/lovefest bah humbug! LOL
Calvin Klein billboard Mashable
QR Code on Door: Tailor Made Hotel
Flickr Creative Commons QR Code on a Stick - photo by See-ming Lee - Photo shop by me!
iPod Touch 4th Gen from Villa State
QR Code Custom button photo by BarcodeArt
Photo of the Philly Museum of Art - ME!
HOT QR Codes in the Classroom & Library
Diane Cordell, ipod touch, joyce valenza, mini moo cards, mobile apps, qr codes, shannon miller, tamara cox
Love your QR code ideas. WE've been trying them on our entry way Whiteboard leading to prizes(one way to get hs students to download the app!) and on the covers of books to link to author websites.ReplyDelete
But your ideas are awesome! Thanks for sharing!
Love this! We are definitely going to try some of your wonderful ideas and maybe, yes maybe, try to create some of our own. Of course, we'll share too! Thank you, thank you for keeping us moving in the right direction!ReplyDelete

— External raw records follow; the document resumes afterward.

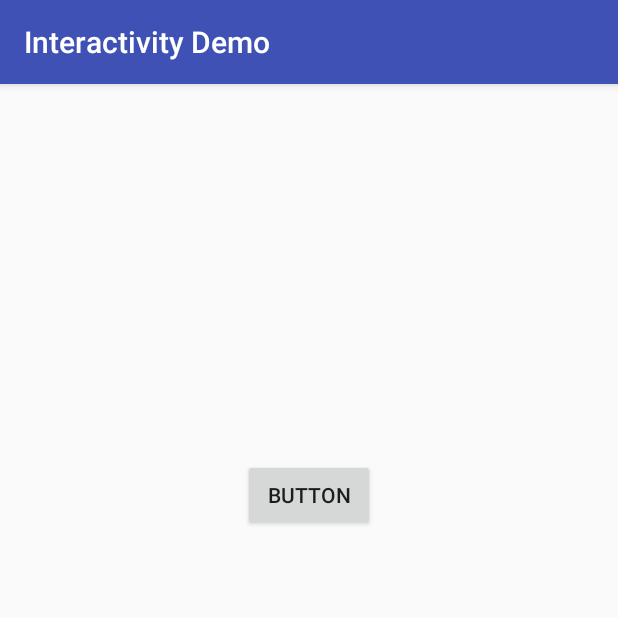
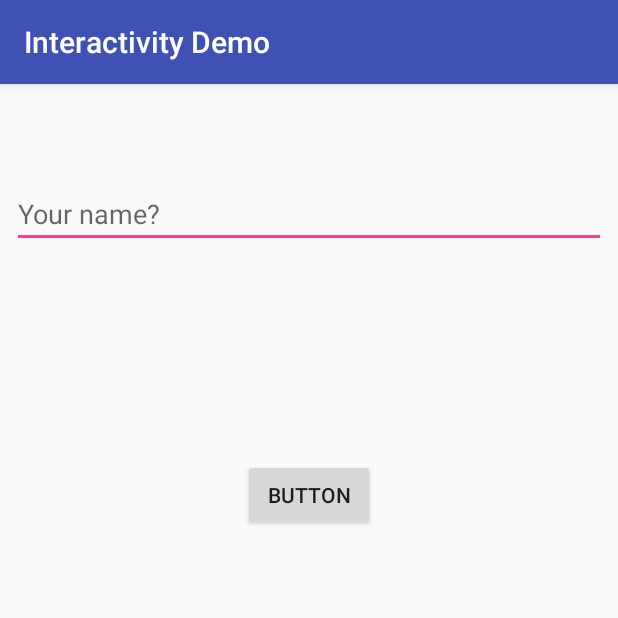
Before and after one commit to nguyenhoangvannha/the-complete-android-oreo-developer-course, an Android app: the screen it shows after launch (MainActivity), after a tap on "BUTTON", on a phone screen of 412 x 824 dp, the top half of it. Run offline under Robolectric (Android 15) with nearby library versions, the phone set to English and light mode, and no system bars.

Commit message:
Exercise Button

```diff
--- a/InteractivityDemo/app/src/main/java/com/example/nhvn/interactivitydemo/MainActivity.java
+++ b/InteractivityDemo/app/src/main/java/com/example/nhvn/interactivitydemo/MainActivity.java
@@ -4,11 +4,15 @@ import android.support.v7.app.AppCompatActivity;
 import android.os.Bundle;
 import android.util.Log;
 import android.view.View;
+import android.widget.EditText;
 
 public class MainActivity extends AppCompatActivity {
 
+
     public  void  clickFunction(View view){
+        EditText nameEditText = (EditText) findViewById(R.id.nameEditText);
         Log.i("Info","Hello World!");
+        Log.i("Values", nameEditText.getText().toString());
     }
     @Override
     protected void onCreate(Bundle savedInstanceState) {
--- a/InteractivityDemo/app/src/main/res/layout/activity_main.xml
+++ b/InteractivityDemo/app/src/main/res/layout/activity_main.xml
@@ -20,4 +20,18 @@
         app:layout_constraintEnd_toEndOf="parent"
         app:layout_constraintStart_toStartOf="parent"
         app:layout_constraintTop_toTopOf="parent" />
+
+    <EditText
+        android:id="@+id/nameEditText"
+        android:layout_width="0dp"
+        android:layout_height="wrap_content"
+        android:layout_marginEnd="8dp"
+        android:layout_marginStart="8dp"
+        android:layout_marginTop="64dp"
+        android:ems="10"
+        android:hint="Your name?"
+        android:inputType="textPersonName"
+        app:layout_constraintEnd_toEndOf="parent"
+        app:layout_constraintStart_toStartOf="parent"
+        app:layout_constraintTop_toTopOf="parent" />
 </android.support.constraint.ConstraintLayout>
```
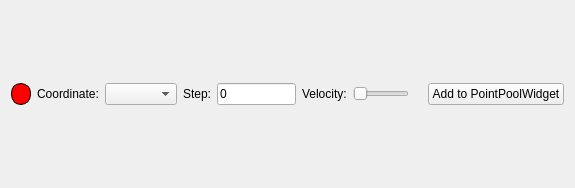
First picture: the form in src/ui/setting_panel/setting_panel.ui, repository jintaoChan/ROS2-general-teaching-pendant, before the edit.
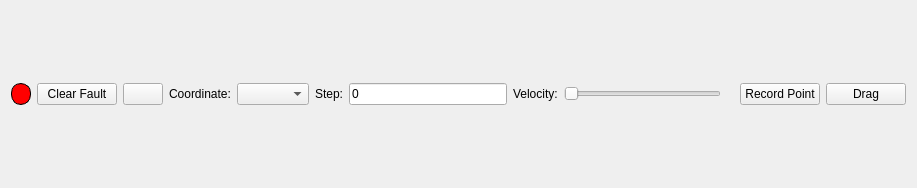
Second picture: the form after the edit.

Commit message: UPDATE: fake_ur can be drag ang teach right now!

Patch:
```diff
--- a/src/ui/setting_panel/setting_panel.ui
+++ b/src/ui/setting_panel/setting_panel.ui
@@ -6,7 +6,7 @@
    <rect>
     <x>0</x>
     <y>0</y>
-    <width>575</width>
+    <width>917</width>
     <height>188</height>
    </rect>
   </property>
@@ -38,6 +38,20 @@
          </property>
         </widget>
        </item>
+       <item>
+        <widget class="QPushButton" name="clear_fault_button">
+         <property name="text">
+          <string>Clear Fault</string>
+         </property>
+        </widget>
+       </item>
+       <item>
+        <widget class="QPushButton" name="motor_driver_enable_button">
+         <property name="text">
+          <string/>
+         </property>
+        </widget>
+       </item>
        <item>
         <widget class="QLabel" name="label_coordinate">
          <property name="text">
@@ -86,7 +100,14 @@
        <item>
         <widget class="QPushButton" name="add_to_point_pool_button">
          <property name="text">
-          <string>Add to PointPoolWidget</string>
+          <string>Record Point</string>
+         </property>
+        </widget>
+       </item>
+       <item>
+        <widget class="QPushButton" name="drag_button">
+         <property name="text">
+          <string>Drag</string>
          </property>
         </widget>
        </item>
```
Left out of the diff: 2 changed lines with no effect on the pictures. The commit also changes 67 other files.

Thanks for your blog post. I had planned to start the new year over here (Australia) with QR codes strategically placed in our library to link to our intranet pages, catalogue, Libguides, and author websites, and this has given me the impetus I needed to get started!ReplyDelete
Thanks so much for all the great applications for QR codes - and your QR Codes at a Glance Comic. I've done a few presentations on using QR codes in the library and classroom, and always find your stuff the BEST!ReplyDelete
I love the idea of your treasure hunt with QR codes, I would really like to try this in my library, but ours, like many schools have strict rules concerning student cell phone usage. Do you have any suggestions for approaching reluctant administrators about permissions?ReplyDelete
Our school newspaper staff has created a Vine video account. Do you know of a QR code generator that create a code for Vine?ReplyDelete
That's the beauty of the QR code! Just go to the Vine video - isolate it (find the direct URL) by going to share & make the QR code from THAT URL! Bam! There you go! It's like Flickr - the trick is finding the right URL to JUST the picture! Hope that helps!Delete